Official Rating: 2/5
“More than two hundred years into the future, human beings are an endangered species. The planet has been battered by war, its inhabitants plagued by disease and death. Few humans survived and remained unaffected. Most changed dramatically and evolved into something else entirely. Irrevocable alterations caused by chemical warfare have created a new species. North America is in ruins and has been overtaken. Humanity has fallen at the hands of mutants known as Urthmen.
Seventeen year-old Avery is alive and unchanged. But she has not been immune to the harshness of the new world. She has lived on the run for much of her life, in terror. After losing her father, Avery is the sole guardian of her eight-year-old sister, June. Avery is now charged with June’s safety as well as her own, a nearly impossible task. Forced to hide deep in the forest and away from the cities overrun by Urthmen, Avery and her sister are constantly hunted. Danger awaits them at every turn. They fear they are the only human beings left, that they are the last of their kind.
But are they truly alone? Find out in this raw and rousing first installment of the Planet Urth series.”
I don’t know about this book. There isn’t a lot of back story (I still have no idea why the world is the way it is besides there was some huge war that changed everything) and it takes quite a while into the book to even just find out why Avery’s, the heroine, parents are gone. (spoiler) And the answer is horrifying.
Avery, her sister June, and pregnant mom are being chased by Urthmen (one of the main threats in the book) and her mother suddenly feels that they’ll never escape unless someone is sacrificed. So she stops running and lets the Urthmen (literally) bash her head in, effectively killing her and her unborn baby, in front of her 11 and 2-year-old daughters. Would a mother really do something like that? I understand that she wants to save her children, but just seemed unnecessarily morbid to me. And then their dad or husband respectively suddenly arrives two minutes too late. What?? Why would you write something so traumatizing? Was that truly necessary? And how does June not remember that? Why would her Dad have to tell her where her Mom is later on? It seems like something you would never forget. Even if you’re two.

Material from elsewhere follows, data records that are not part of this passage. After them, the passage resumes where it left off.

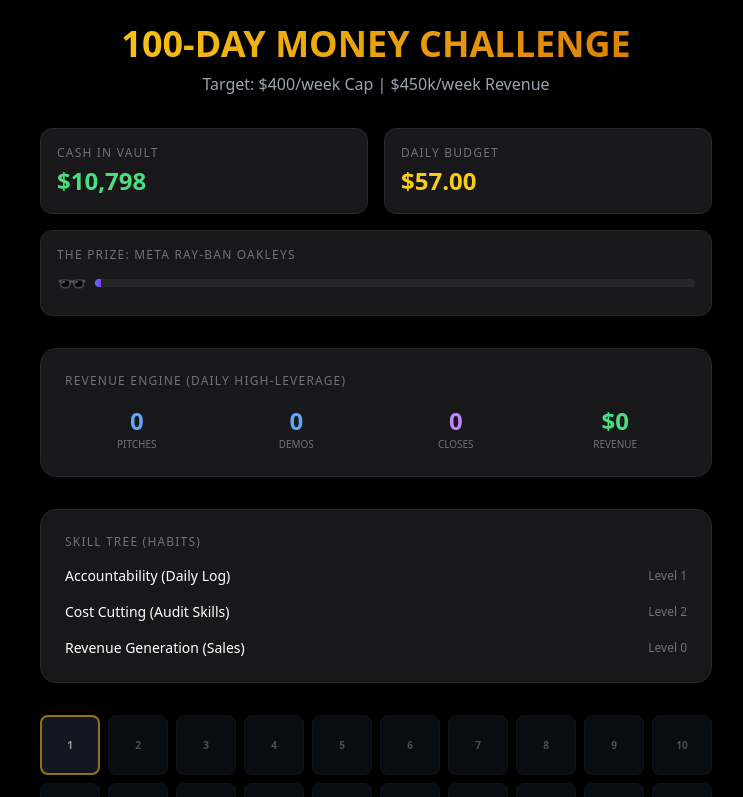
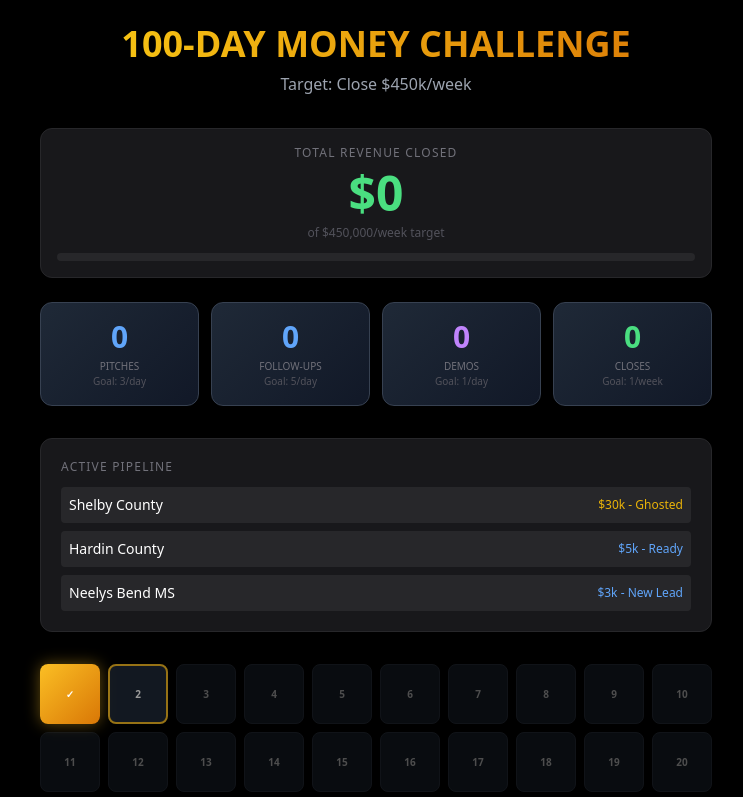
Before and after one commit to Kgarmon99/moneybot-100-day, a plain HTML site: page index.html in a window 1280 px wide. Shown: the top 797 px of the page, without its empty margins (264-1007 px from the left). Drawn offline with nearby package versions, Linux system fonts and the light colour scheme.

Commit message:
Pivot to revenue focus: remove cash/budget, add pipeline and revenue metrics

```diff
--- a/index.html
+++ b/index.html
@@ -11,93 +11,96 @@
         .day-pending { background: #1f2937; border: 1px solid #374151; }
         .day-today { border: 2px solid #fbbf24; animation: pulse 2s infinite; }
         @keyframes pulse { 0% { opacity: 1; } 50% { opacity: 0.6; } 100% { opacity: 1; } }
+        .metric-card { background: linear-gradient(135deg, #1f2937, #111827); border: 1px solid #374151; }
     </style>
 </head>
 <body class="bg-black text-white font-sans min-h-screen flex flex-col items-center p-6">
     <div class="max-w-2xl w-full">
         <header class="text-center mb-8">
             <h1 class="text-4xl font-extrabold text-transparent bg-clip-text bg-gradient-to-r from-yellow-400 to-amber-600 mb-2">100-DAY MONEY CHALLENGE</h1>
-            <p class="text-gray-400">Target: $400/week Cap | $450k/week Revenue</p>
+            <p class="text-gray-400">Target: Close $450k/week</p>
         </header>
 
-        <div class="grid grid-cols-1 md:grid-cols-2 gap-4 mb-8">
-            <div class="bg-zinc-900 p-4 rounded-xl border border-zinc-800">
-                <p class="text-zinc-500 text-xs uppercase tracking-widest mb-1">Cash In Vault</p>
-                <p class="text-2xl font-bold text-green-400">$10,798</p>
+        <!-- Revenue Focus -->
+        <div class="bg-zinc-900 p-4 rounded-xl border border-zinc-800 mb-6">
+            <p class="text-zinc-500 text-xs uppercase tracking-widest mb-2 text-center">Total Revenue Closed</p>
+            <p class="text-5xl font-black text-center text-green-400" id="total-revenue">$0</p>
+            <p class="text-center text-zinc-600 text-xs mt-2">of $450,000/week target</p>
+            <div class="w-full bg-zinc-800 h-2 rounded-full overflow-hidden mt-3">
+                <div class="bg-green-500 h-full" id="revenue-progress" style="width: 0%"></div>
             </div>
-            <div class="bg-zinc-900 p-4 rounded-xl border border-zinc-800">
-                <p class="text-zinc-500 text-xs uppercase tracking-widest mb-1">Daily Budget</p>
-                <p class="text-2xl font-bold text-yellow-400">$57.00</p>
+        </div>
+
+        <!-- Daily Metrics -->
+        <div class="grid grid-cols-2 md:grid-cols-4 gap-3 mb-8">
+            <div class="metric-card p-4 rounded-xl text-center">
+                <p class="text-3xl font-bold text-blue-400" id="stat-pitches">0</p>
+                <p class="text-[10px] text-zinc-500 uppercase mt-1">Pitches</p>
+                <p class="text-[10px] text-zinc-600">Goal: 3/day</p>
             </div>
-            <div class="bg-zinc-900 p-4 rounded-xl border border-zinc-800 md:col-span-2">
-                <p class="text-zinc-500 text-xs uppercase tracking-widest mb-1">The Prize: Meta Ray-Ban Oakleys</p>
-                <div class="flex items-center gap-2">
-                    <div class="text-2xl">🕶️</div>
-                    <div class="w-full bg-zinc-800 h-2 rounded-full overflow-hidden">
-                        <div id="prize-progress" class="bg-gradient-to-r from-blue-500 to-purple-600 h-full" style="width: 1%"></div>
-                    </div>
+            <div class="metric-card p-4 rounded-xl text-center">
+                <p class="text-3xl font-bold text-blue-400" id="stat-followups">0</p>
+                <p class="text-[10px] text-zinc-500 uppercase mt-1">Follow-ups</p>
+                <p class="text-[10px] text-zinc-600">Goal: 5/day</p>
+            </div>
+            <div class="metric-card p-4 rounded-xl text-center">
+                <p class="text-3xl font-bold text-purple-400" id="stat-demos">0</p>
+                <p class="text-[10px] text-zinc-500 uppercase mt-1">Demos</p>
+                <p class="text-[10px] text-zinc-600">Goal: 1/day</p>
+            </div>
+            <div class="metric-card p-4 rounded-xl text-center">
+                <p class="text-3xl font-bold text-green-400" id="stat-closes">0</p>
+                <p class="text-[10px] text-zinc-500 uppercase mt-1">Closes</p>
+                <p class="text-[10px] text-zinc-600">Goal: 1/week</p>
+            </div>
+        </div>
+
+        <!-- Pipeline -->
+        <div class="bg-zinc-900 p-5 rounded-xl border border-zinc-800 mb-8">
+            <h3 class="text-zinc-500 text-xs uppercase tracking-widest mb-3">Active Pipeline</h3>
+            <div class="space-y-2">
+                <div class="flex justify-between items-center p-2 bg-zinc-800 rounded">
+                    <span class="text-sm">Shelby County</span>
+                    <span class="text-xs text-yellow-500">$30k - Ghosted</span>
+                </div>
+                <div class="flex justify-between items-center p-2 bg-zinc-800 rounded">
+                    <span class="text-sm">Hardin County</span>
+                    <span class="text-xs text-blue-400">$5k - Ready</span>
+                </div>
+                <div class="flex justify-between items-center p-2 bg-zinc-800 rounded">
+                    <span class="text-sm">Neelys Bend MS</span>
+                    <span class="text-xs text-blue-400">$3k - New Lead</span>
                 </div>
             </div>
         </div>
 
-        <div class="bg-zinc-900 p-6 rounded-2xl border border-zinc-800 mb-8">
-            <h3 class="text-zinc-500 text-xs uppercase tracking-widest mb-4">Revenue Engine (Daily High-Leverage)</h3>
-            <div class="grid grid-cols-2 md:grid-cols-4 gap-4">
-                <div class="text-center">
-                    <p class="text-2xl font-bold text-blue-400" id="stat-pitches">0</p>
-                    <p class="text-[10px] text-zinc-500 uppercase">Pitches</p>
+        <!-- 100-Day Grid -->
+        <div id="challenge-grid" class="grid grid-cols-10 gap-2 mb-6">
+            <!-- Grid populated by JS -->
+        </div>
+
+        <!-- Status -->
+        <div class="bg-zinc-900 p-6 rounded-2xl border border-zinc-800">
+            <div class="flex justify-between items-end mb-4">
+                <div>
+                    <p class="text-zinc-500 text-xs uppercase tracking-widest">Current Day</p>
+                    <h2 class="text-xl font-bold">DAY <span id="current-day">1</span> <span class="text-zinc-600">/ 100</span></h2>
                 </div>
-                <div class="text-center">
-                    <p class="text-2xl font-bold text-blue-400" id="stat-demos">0</p>
-                    <p class="text-[10px] text-zinc-500 uppercase">Demos</p>
+                <div class="text-right">
+                    <p class="text-zinc-500 text-xs uppercase tracking-widest">Streak</p>
+                    <p class="text-xl font-bold text-yellow-500"><span id="streak-days">0</span> Days</p>
                 </div>
-                <div class="text-center">
-                    <p class="text-2xl font-bold text-purple-400" id="stat-deals">0</p>
-                    <p class="text-[10px] text-zinc-500 uppercase">Closes</p>
-                </div>
-                <div class="text-center">
-                    <p class="text-2xl font-bold text-green-400" id="stat-rev">$0</p>
-                    <p class="text-[10px] text-zinc-500 uppercase">Revenue</p>
-                </div>
+            </div>
+            <div class="w-full bg-zinc-800 h-3 rounded-full overflow-hidden">
+                <div class="bg-yellow-500 h-full" id="day-progress" style="width: 1%"></div>
             </div>
         </div>
 
-        <div class="bg-zinc-900 p-6 rounded-2xl border border-zinc-800 mb-8">
-            <h3 class="text-zinc-500 text-xs uppercase tracking-widest mb-4">Skill Tree (Habits)</h3>
-            <div class="space-y-4">
-                <div class="flex items-center justify-between">
-                    <span class="text-sm">Accountability (Daily Log)</span>
-                    <span class="text-xs text-zinc-500">Level 1</span>
-                </div>
-                <div class="flex items-center justify-between">
-                    <span class="text-sm">Cost Cutting (Audit Skills)</span>
-                    <span class="text-xs text-zinc-500">Level 2</span>
-                </div>
-                <div class="flex items-center justify-between">
-                    <span class="text-sm">Revenue Generation (Sales)</span>
-                    <span class="text-xs text-zinc-500">Level 0</span>
-                </div>
-            </div>
-        </div>
-
-        <div id="challenge-grid" class="grid grid-cols-10 gap-2 mb-8">
-            <!-- Grid will be populated by JS -->
-        </div>
-
-        <div class="bg-zinc-900 p-6 rounded-2xl border border-zinc-800">
-            <div class="flex justify-between items-end mb-4">
-                <div>
-                    <p class="text-zinc-500 text-xs uppercase tracking-widest">Current Status</p>
-                    <h2 class="text-xl font-bold">DAY 1 <span class="text-zinc-600">/ 100</span></h2>
-                </div>
-                <div class="text-right">
-                    <p class="text-zinc-500 text-xs uppercase tracking-widest">Streak</p>
-                    <p class="text-xl font-bold text-yellow-500">0 Days</p>
-                </div>
-            </div>
-            <div class="w-full bg-zinc-800 h-3 rounded-full overflow-hidden">
-                <div class="bg-yellow-500 h-full" style="width: 1%"></div>
-            </div>
+        <!-- Prize -->
+        <div class="mt-6 text-center">
+            <p class="text-zinc-500 text-xs uppercase tracking-widest mb-2">The Prize</p>
+            <p class="text-2xl">🕶️ Meta Ray-Ban Oakleys</p>
+            <p class="text-zinc-600 text-xs mt-1">Unlock at Day 100 with Gold Grid</p>
         </div>
 
         <footer class="mt-8 text-center text-zinc-600 text-xs">
@@ -106,10 +109,33 @@
     </div>
 
     <script>
+        // Config
+        const currentDay = 2;  // Update daily
+        const completedDays = 1;  // Days successfully under budget
+        const totalRevenue = 0;  // Update when deals close
+        const targetWeekly = 450000;
+
+        // Daily activity counters (reset each day, or cumulative?)
+        const todayPitches = 0;
+        const todayFollowups = 0;
+        const todayDemos = 0;
+        const totalCloses = 0;
+
+        // Update stats
+        document.getElementById('current-day').innerText = currentDay;
+        document.getElementById('streak-days').innerText = completedDays;
+        document.getElementById('stat-pitches').innerText = todayPitches;
+        document.getElementById('stat-followups').innerText = todayFollowups;
+        document.getElementById('stat-demos').innerText = todayDemos;
+        document.getElementById('stat-closes').innerText = totalCloses;
+        document.getElementById('total-revenue').innerText = '$' + totalRevenue.toLocaleString();
+
+        // Progress bars
+        document.getElementById('day-progress').style.width = currentDay + '%';
+        document.getElementById('revenue-progress').style.width = Math.min((totalRevenue / targetWeekly) * 100, 100) + '%';
+
+        // Build grid
         const grid = document.getElementById('challenge-grid');
-        const currentDay = 1;
-        const completedDays = 0;
-
         for (let i = 1; i <= 100; i++) {
             const square = document.createElement('div');
             square.classList.add('grid-square', 'rounded-lg', 'flex', 'items-center', 'justify-center', 'text-[10px]', 'font-bold');
```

The book moves rather slowly and there was very little character development. Martucci tries to make Avery seem like a responsible teenager, forced to grow up quickly so that she can survive and keep her sister alive as well. But then, she does some things that don’t match the responsible young adult identity. (Spoiler) Speaking as someone with three younger siblings, it might cross my mind, but to attempt to commit suicide and leave any one of my siblings defenseless, knowing how much trouble I/Avery has even at her age, is despicable. Avery also seems to forget that while she has to act like an adult, she isn’t one. When she demands that a family follows her to “safety”, she gets angry when they refuse to follow and trust her. If I had to worry about the well-being of my family, would I trust a seventeen year old who ran every time she was spotted lurking around my camp? I think not. She never really progresses as the main character or heroine, she continues to make decisions as if she is a leader even though she a) isn’t officially the leader and b) would be a terrible one. (Spoiler) After the Lurkers track her and her sister back to their home, once Will’s parents die, she takes him and his siblings back to the home the Lurkers are trying to break into. Why? I understand that there were limited options, but this just seems like a terrible decision.

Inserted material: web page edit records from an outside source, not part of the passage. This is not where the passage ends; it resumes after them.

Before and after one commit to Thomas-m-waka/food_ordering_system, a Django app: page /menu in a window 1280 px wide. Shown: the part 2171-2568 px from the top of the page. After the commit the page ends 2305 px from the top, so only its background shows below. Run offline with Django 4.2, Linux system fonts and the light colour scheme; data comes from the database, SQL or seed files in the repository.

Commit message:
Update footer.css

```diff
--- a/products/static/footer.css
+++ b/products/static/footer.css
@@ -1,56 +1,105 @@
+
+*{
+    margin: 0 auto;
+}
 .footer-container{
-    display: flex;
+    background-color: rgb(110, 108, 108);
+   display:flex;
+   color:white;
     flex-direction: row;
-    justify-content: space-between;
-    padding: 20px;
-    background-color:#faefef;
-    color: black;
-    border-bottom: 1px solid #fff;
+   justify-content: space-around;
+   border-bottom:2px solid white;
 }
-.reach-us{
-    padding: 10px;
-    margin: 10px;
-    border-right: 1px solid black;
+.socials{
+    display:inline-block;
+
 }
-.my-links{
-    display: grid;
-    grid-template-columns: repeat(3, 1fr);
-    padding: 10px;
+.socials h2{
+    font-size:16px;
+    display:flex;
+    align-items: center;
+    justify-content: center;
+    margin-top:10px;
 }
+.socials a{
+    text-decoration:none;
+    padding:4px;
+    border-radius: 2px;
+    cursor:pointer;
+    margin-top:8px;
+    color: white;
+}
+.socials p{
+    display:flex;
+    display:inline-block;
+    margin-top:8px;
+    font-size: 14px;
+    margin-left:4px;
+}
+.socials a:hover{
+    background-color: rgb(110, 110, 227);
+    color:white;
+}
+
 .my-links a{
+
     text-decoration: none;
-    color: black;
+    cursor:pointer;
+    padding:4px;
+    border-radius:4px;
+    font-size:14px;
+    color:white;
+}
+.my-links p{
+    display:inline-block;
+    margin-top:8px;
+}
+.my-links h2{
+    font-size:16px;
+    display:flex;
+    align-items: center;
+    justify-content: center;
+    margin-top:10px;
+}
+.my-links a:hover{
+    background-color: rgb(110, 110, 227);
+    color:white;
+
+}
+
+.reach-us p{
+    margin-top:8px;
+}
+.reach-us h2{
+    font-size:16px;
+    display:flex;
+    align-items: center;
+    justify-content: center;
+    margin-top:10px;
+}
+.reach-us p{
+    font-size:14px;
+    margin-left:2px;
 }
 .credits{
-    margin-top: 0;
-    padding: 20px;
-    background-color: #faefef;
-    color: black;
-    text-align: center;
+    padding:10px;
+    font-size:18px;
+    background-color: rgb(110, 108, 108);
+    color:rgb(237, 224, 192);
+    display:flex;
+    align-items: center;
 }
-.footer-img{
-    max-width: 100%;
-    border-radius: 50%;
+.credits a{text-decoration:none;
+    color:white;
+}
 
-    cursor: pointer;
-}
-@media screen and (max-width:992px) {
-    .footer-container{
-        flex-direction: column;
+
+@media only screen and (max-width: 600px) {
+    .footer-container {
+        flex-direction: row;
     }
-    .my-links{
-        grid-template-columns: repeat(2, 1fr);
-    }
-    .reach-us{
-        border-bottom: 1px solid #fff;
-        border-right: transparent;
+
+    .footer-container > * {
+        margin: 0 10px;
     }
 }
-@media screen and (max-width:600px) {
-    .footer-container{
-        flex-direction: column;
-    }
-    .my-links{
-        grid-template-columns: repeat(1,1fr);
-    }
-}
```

June is an eight year old and the sister of Avery. Avery repeatedly mentions how sad she is that June has been forced to grow up so quickly, but I never felt like I saw any reason as to why Avery thinks this. Given the circumstances she should show some very strong signs of a child that has lost her childhood, but she didn’t, there wasn’t any evidence that June had been forced to grow up. She was still an eight year old that giggled and laughed, unaware (or just doesn’t care) that her loud noises could alert enemies. The only time she might have grown up, was when she killed a (baby) boar.
Will was given very little “book time” in my opinion, and I think he would have been the most interesting person to read about. He seemed like a quiet leader, one with good decision-making skills, a leader that knows when to keep himself together and when to lean on someone, how to keep the people following him (his siblings) calm, and kindness as well as intelligence. I wish that he was the leader and not Avery because then the they all might have a chance.
The plot of Planet Urth was great, a seventeen year old trapped on a war ravaged world called Urth. “She has to survive and keep her sister alive as well, using common sense and the things that her father taught her before he died. Lurkers, Urthmen, enormous poisonous spiders, and snorting mutated three-hundred pound boars. But wait, could there be other human life out there? After such silence?” I really could have enjoyed this book, if it had been written differently. Description is very important when writing a book and I understand that. You need your readers to see what is happening in the story in their minds as they read it. However, saying that Will’s muscles “galloped” down his arm is just poor word choice. It makes me think that his muscles are actually horses. (Does that make him somewhat of a centaur?) There’s also a horrid overuse of the word “gore”, inconsistencies, and the things that I mentioned above, but I still give the book a rating of two.